Collect the lines of the entries where "Mounting" shows up.
** SUPPLIED INFORMATION follows **
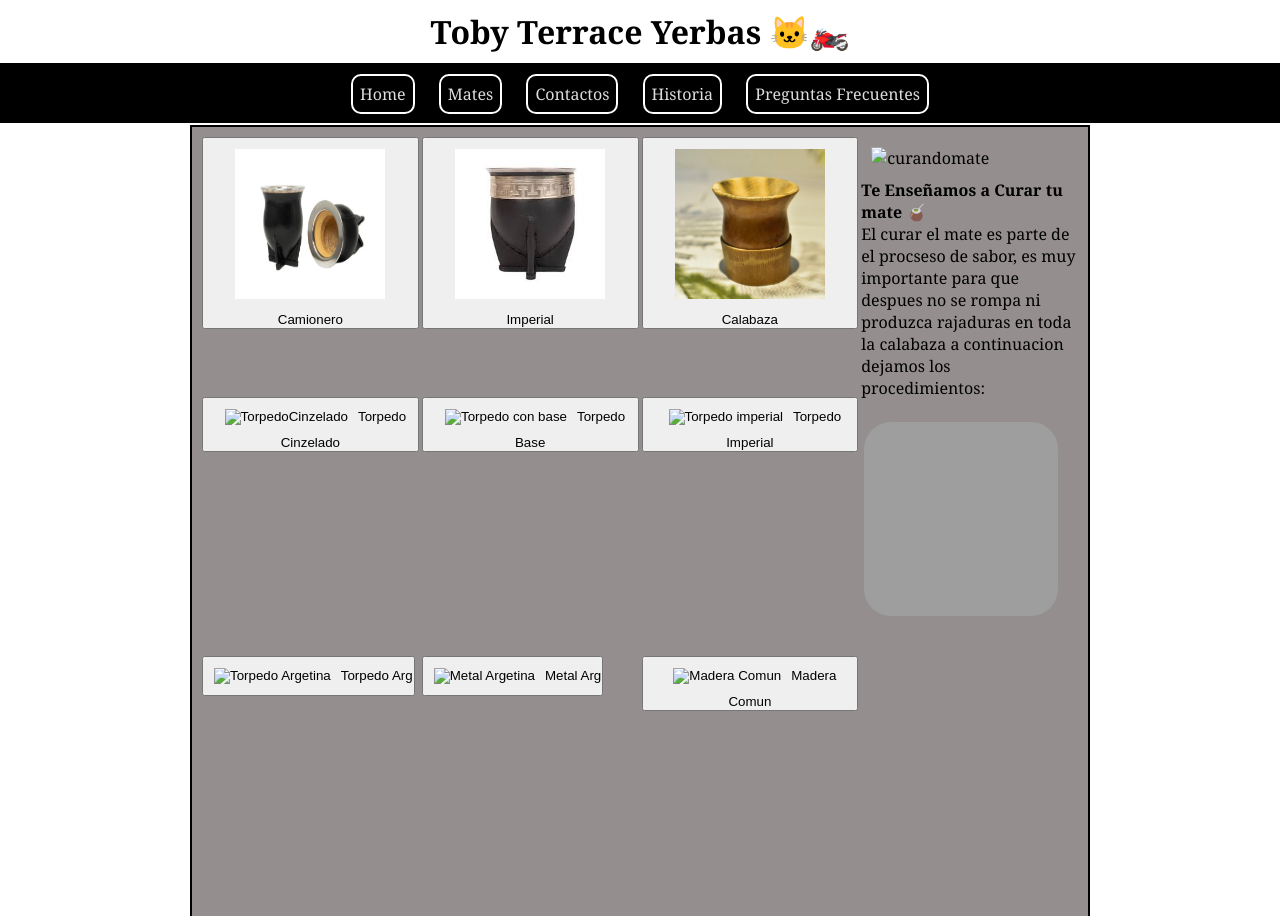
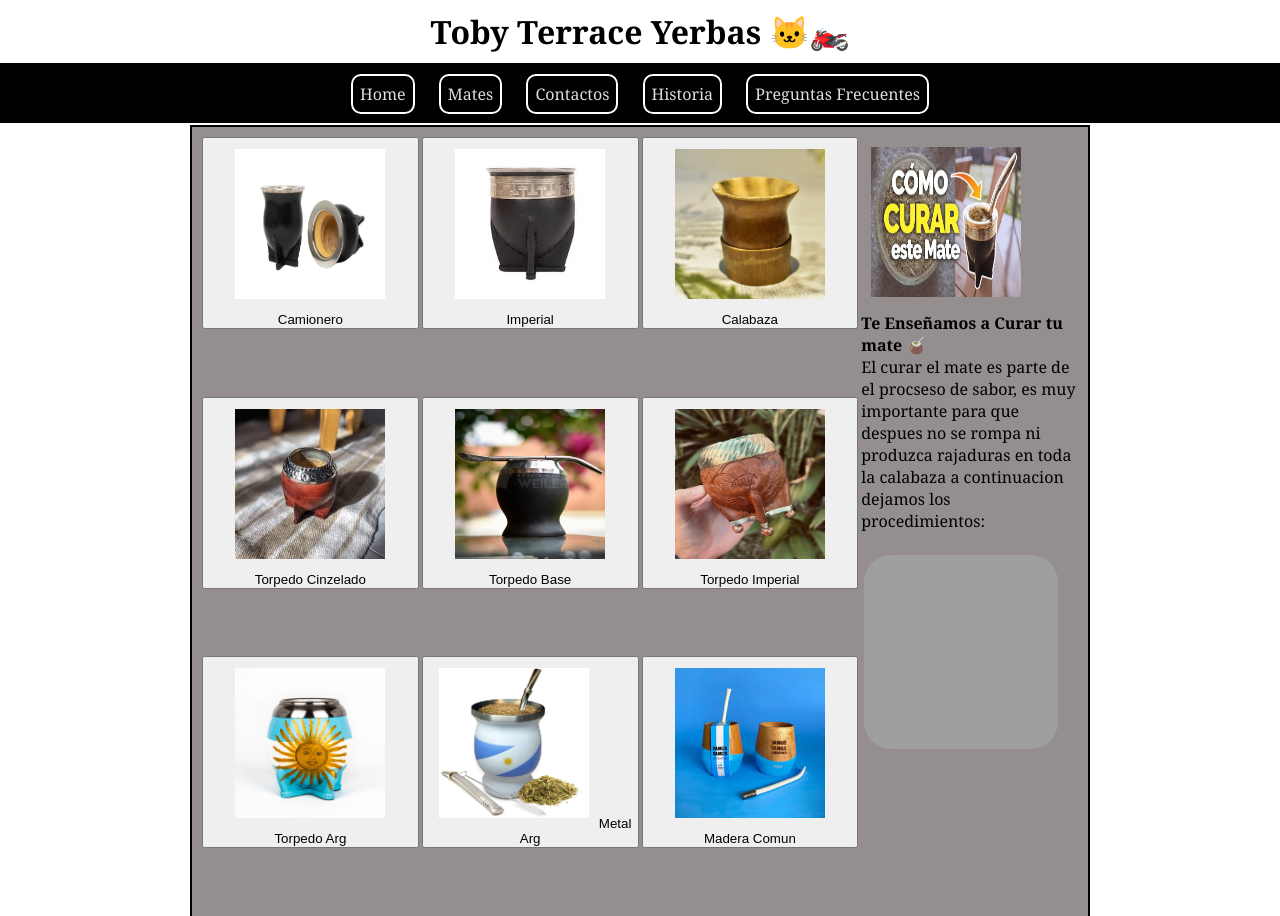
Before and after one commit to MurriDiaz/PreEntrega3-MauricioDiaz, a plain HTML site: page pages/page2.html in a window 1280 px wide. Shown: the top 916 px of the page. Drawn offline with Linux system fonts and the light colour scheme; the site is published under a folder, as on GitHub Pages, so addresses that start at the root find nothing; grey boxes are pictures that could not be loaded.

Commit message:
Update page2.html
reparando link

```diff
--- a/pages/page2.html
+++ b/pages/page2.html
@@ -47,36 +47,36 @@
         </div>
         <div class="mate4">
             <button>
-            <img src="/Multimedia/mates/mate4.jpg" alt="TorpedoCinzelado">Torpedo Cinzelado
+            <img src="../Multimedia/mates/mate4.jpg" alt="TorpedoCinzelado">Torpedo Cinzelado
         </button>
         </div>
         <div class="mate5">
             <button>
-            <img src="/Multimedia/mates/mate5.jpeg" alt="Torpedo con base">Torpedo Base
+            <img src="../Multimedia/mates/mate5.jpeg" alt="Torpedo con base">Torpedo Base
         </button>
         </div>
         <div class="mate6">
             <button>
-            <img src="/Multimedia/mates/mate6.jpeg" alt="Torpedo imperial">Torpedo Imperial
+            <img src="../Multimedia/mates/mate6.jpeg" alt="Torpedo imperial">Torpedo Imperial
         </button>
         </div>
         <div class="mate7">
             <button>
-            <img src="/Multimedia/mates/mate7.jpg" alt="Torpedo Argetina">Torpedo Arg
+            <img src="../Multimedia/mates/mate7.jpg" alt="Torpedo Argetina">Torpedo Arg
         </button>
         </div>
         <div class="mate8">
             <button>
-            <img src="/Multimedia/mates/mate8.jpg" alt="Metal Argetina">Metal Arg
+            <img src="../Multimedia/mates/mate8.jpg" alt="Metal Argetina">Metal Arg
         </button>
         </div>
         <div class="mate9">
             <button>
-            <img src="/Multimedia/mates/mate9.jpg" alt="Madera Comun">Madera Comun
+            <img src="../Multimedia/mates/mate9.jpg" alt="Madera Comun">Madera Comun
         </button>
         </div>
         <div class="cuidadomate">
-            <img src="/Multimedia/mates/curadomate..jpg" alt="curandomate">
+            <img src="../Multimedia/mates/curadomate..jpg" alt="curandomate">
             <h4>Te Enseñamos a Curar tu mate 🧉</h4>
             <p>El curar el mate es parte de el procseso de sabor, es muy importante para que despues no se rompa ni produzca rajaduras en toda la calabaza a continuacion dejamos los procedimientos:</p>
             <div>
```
** End of SUPPLIED INFORMATION **
** SUPPLIED INFORMATION follows **
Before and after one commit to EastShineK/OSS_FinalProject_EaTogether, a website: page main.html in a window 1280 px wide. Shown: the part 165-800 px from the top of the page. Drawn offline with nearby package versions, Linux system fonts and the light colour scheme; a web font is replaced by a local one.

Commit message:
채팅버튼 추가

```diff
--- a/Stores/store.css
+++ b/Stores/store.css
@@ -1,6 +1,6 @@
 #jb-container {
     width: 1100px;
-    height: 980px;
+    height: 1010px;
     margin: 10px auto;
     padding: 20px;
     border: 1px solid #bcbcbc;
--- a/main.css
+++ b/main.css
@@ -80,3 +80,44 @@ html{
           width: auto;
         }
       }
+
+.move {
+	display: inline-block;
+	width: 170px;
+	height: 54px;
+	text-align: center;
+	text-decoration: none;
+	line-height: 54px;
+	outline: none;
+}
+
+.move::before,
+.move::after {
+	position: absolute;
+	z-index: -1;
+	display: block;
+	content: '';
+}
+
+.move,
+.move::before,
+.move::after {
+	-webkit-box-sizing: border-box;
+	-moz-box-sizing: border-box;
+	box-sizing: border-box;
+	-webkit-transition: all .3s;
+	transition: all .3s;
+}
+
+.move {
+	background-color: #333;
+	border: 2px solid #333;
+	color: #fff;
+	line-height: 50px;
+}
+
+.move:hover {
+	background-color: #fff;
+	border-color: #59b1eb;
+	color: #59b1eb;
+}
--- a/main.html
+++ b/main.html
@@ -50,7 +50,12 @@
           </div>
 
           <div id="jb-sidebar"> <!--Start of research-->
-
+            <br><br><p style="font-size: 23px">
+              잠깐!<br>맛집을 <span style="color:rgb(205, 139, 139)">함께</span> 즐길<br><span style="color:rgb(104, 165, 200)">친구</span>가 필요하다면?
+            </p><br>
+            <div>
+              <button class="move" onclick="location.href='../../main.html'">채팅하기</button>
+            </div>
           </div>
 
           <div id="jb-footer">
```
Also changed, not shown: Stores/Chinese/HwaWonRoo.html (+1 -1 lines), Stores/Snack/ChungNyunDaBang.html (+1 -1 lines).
** End of SUPPLIED INFORMATION **
** SUPPLIED INFORMATION follows **
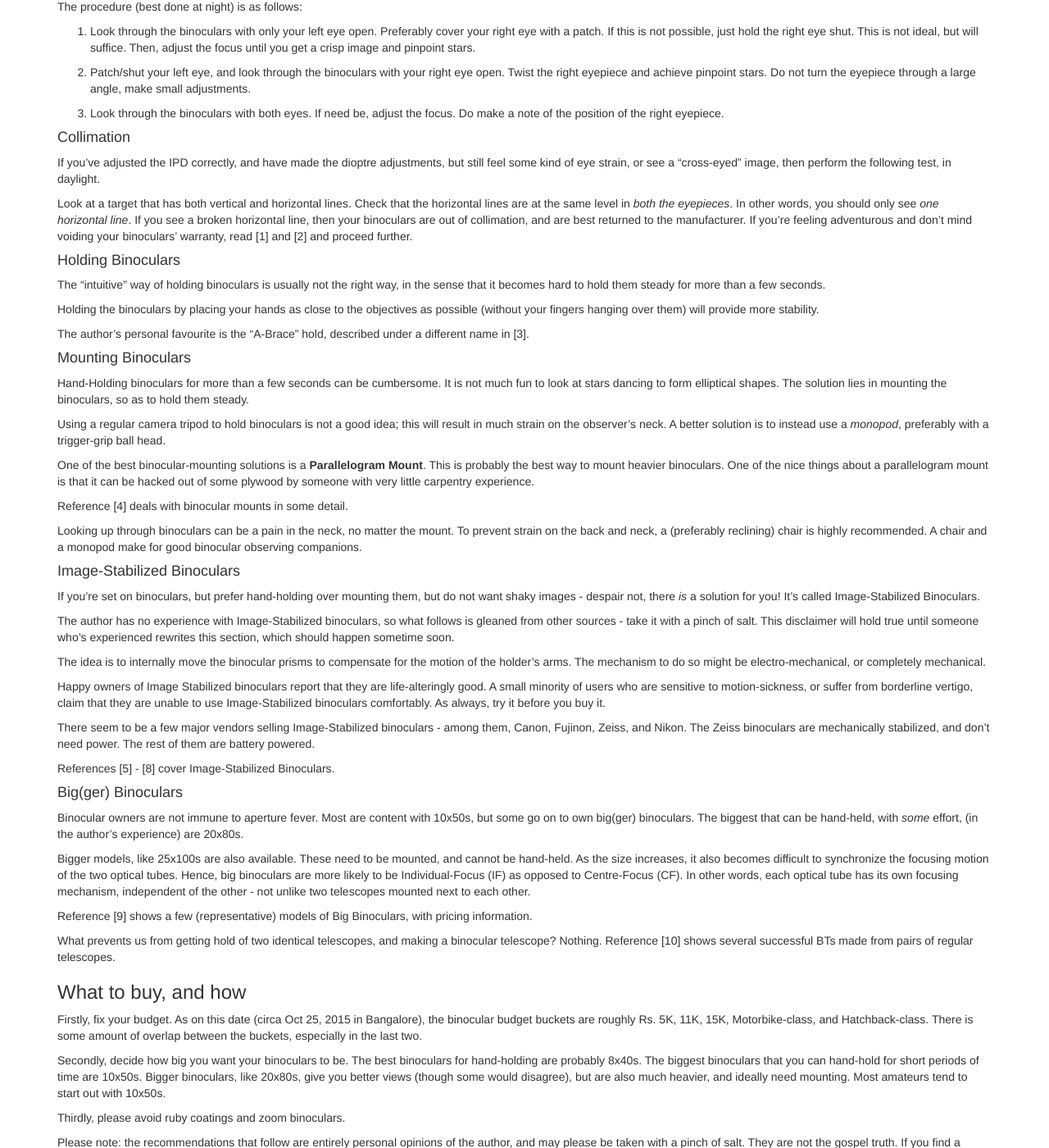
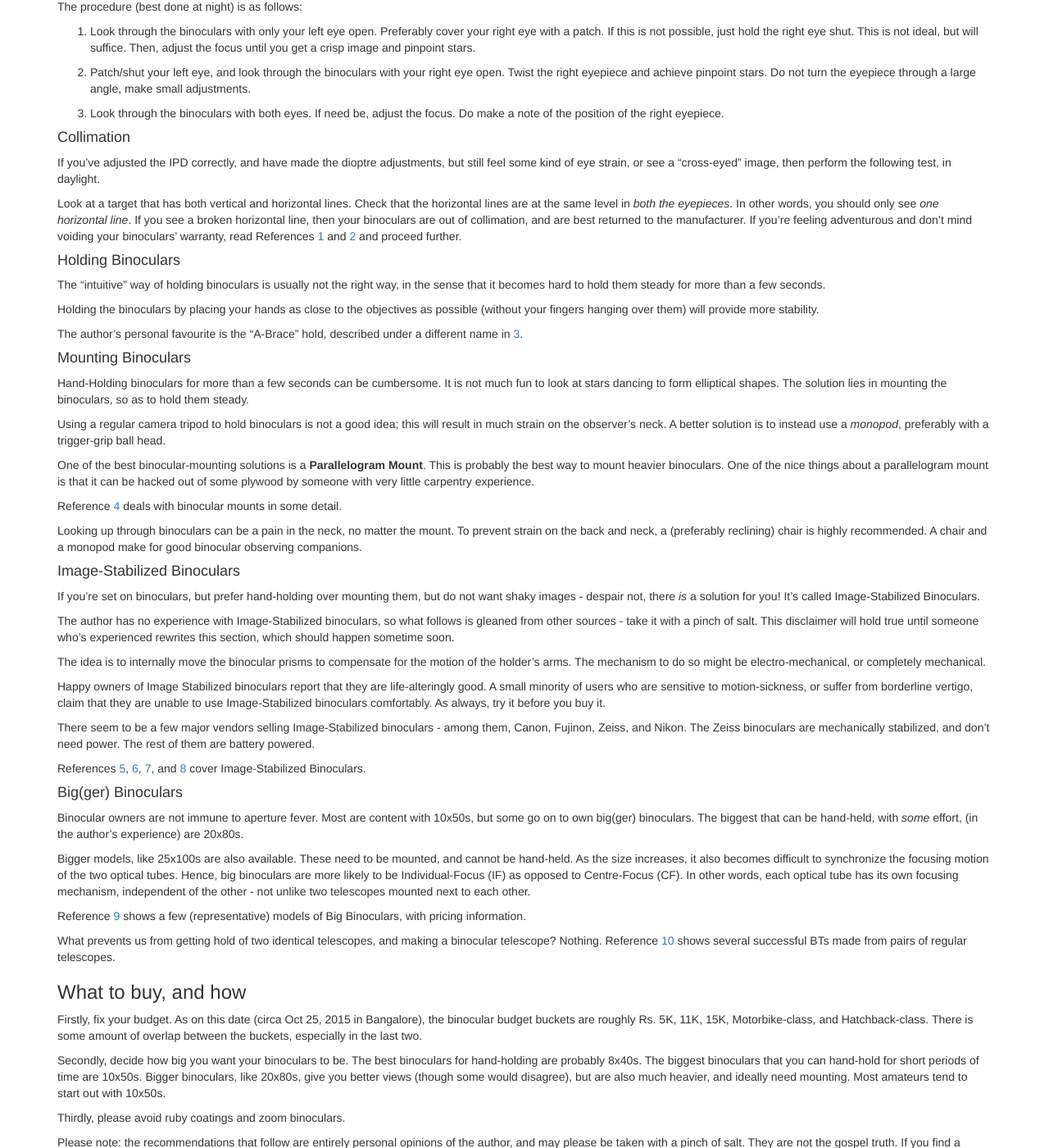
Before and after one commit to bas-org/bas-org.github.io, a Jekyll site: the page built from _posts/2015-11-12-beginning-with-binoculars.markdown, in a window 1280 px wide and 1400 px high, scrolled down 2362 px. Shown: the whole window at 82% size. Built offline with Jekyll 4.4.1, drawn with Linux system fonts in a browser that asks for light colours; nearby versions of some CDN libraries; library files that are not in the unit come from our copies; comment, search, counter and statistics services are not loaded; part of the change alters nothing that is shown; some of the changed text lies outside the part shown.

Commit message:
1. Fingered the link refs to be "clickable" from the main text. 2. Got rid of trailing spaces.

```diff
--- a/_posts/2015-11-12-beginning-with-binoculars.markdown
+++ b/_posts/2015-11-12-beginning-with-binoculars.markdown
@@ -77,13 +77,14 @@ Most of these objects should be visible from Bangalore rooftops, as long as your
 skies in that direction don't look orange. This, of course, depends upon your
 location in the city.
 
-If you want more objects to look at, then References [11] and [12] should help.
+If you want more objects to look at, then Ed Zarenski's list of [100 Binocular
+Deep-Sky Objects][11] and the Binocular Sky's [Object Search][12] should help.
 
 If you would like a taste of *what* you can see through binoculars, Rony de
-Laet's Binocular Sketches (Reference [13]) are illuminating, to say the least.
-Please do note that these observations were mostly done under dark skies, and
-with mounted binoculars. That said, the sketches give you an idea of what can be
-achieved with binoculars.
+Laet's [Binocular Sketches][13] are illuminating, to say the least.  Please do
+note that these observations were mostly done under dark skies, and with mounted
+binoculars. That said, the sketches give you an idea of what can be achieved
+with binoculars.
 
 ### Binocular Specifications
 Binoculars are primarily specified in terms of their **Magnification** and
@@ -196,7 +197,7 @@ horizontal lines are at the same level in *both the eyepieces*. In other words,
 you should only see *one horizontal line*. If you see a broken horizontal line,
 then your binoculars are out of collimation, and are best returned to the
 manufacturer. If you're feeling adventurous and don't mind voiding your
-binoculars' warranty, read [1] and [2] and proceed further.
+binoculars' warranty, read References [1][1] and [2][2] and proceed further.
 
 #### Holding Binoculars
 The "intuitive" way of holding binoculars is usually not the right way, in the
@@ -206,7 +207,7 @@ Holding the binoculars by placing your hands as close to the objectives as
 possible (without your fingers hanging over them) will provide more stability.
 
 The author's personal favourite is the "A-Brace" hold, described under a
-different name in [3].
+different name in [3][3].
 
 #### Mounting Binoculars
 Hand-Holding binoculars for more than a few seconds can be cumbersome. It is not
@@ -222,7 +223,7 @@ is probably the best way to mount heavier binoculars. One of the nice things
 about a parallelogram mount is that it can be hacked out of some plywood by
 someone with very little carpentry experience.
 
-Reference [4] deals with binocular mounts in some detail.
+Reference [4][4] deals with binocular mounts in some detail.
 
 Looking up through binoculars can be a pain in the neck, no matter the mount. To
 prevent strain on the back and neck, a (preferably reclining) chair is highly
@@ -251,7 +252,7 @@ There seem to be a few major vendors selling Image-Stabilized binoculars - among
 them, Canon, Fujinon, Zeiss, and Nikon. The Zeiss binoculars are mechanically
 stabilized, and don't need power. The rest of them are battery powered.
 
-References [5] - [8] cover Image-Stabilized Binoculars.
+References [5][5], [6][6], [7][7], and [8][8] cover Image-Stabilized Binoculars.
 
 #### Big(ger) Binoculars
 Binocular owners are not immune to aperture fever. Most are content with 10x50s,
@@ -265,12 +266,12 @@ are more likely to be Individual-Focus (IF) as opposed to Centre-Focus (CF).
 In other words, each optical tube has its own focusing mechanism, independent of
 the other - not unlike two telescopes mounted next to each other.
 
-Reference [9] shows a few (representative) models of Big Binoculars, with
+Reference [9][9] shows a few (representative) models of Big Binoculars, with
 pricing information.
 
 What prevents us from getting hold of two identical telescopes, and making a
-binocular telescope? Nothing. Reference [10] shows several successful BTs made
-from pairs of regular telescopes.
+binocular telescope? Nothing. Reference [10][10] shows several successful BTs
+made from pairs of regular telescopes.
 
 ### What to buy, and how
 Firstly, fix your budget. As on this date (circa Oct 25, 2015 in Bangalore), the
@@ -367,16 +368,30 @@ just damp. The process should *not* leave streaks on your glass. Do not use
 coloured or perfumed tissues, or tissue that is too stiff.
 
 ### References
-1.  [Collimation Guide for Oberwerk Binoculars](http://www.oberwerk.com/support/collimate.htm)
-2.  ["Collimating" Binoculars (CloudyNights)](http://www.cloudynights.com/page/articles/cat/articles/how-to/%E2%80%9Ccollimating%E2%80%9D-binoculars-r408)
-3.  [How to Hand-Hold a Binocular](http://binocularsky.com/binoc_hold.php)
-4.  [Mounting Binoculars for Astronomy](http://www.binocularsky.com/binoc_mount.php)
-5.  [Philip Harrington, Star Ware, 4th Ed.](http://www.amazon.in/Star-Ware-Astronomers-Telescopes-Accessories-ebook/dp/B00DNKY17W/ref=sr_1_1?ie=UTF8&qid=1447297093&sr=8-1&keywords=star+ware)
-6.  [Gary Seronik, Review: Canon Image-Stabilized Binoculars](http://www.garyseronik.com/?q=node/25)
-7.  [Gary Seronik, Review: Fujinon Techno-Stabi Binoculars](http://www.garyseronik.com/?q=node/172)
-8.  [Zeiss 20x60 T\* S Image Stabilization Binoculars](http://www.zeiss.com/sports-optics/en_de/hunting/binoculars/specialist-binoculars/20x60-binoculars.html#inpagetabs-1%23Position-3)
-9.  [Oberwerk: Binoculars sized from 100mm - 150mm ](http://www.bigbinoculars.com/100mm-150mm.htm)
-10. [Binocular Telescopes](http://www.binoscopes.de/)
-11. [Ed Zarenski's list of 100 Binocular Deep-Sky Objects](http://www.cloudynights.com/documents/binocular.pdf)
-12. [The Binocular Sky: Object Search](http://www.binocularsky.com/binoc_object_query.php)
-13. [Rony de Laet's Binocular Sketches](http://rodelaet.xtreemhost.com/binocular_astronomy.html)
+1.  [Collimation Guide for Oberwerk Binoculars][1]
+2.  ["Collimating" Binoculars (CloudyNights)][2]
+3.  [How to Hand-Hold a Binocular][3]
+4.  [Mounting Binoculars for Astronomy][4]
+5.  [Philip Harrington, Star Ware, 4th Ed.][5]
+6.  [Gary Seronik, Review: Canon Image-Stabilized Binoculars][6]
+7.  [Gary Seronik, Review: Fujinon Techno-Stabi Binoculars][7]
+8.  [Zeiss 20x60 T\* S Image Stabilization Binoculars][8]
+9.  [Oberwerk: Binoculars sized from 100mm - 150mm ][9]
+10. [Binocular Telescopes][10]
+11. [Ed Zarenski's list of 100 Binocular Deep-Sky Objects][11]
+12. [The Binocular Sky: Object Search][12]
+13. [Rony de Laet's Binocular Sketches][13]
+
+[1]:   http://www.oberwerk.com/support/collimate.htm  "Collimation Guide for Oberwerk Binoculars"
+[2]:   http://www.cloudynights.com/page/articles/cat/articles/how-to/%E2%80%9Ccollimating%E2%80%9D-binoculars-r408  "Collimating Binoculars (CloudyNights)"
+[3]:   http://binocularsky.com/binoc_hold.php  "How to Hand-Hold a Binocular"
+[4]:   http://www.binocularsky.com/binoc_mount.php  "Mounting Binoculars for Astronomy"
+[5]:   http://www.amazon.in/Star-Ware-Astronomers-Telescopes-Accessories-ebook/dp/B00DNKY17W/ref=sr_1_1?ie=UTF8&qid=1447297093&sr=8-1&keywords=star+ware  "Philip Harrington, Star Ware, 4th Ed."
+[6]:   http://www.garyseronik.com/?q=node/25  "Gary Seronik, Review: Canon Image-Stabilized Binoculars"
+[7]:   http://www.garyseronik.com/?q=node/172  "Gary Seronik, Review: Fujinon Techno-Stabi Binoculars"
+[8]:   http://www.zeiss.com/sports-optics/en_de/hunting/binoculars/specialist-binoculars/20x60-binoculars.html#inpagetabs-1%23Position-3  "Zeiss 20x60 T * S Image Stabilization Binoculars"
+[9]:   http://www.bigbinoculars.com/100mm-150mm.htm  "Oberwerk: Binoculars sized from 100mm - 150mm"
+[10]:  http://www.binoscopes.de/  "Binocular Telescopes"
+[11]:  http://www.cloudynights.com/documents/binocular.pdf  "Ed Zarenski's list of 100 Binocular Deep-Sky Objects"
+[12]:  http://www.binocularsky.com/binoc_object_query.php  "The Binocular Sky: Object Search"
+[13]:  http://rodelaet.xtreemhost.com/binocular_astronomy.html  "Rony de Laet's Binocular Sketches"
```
** End of SUPPLIED INFORMATION **
**TASK SOLUTION:**
 #### Mounting Binoculars
-4.  [Mounting Binoculars for Astronomy](http://www.binocularsky.com/binoc_mount.php)
+4.  [Mounting Binoculars for Astronomy][4]
+[4]:   http://www.binocularsky.com/binoc_mount.php  "Mounting Binoculars for Astronomy"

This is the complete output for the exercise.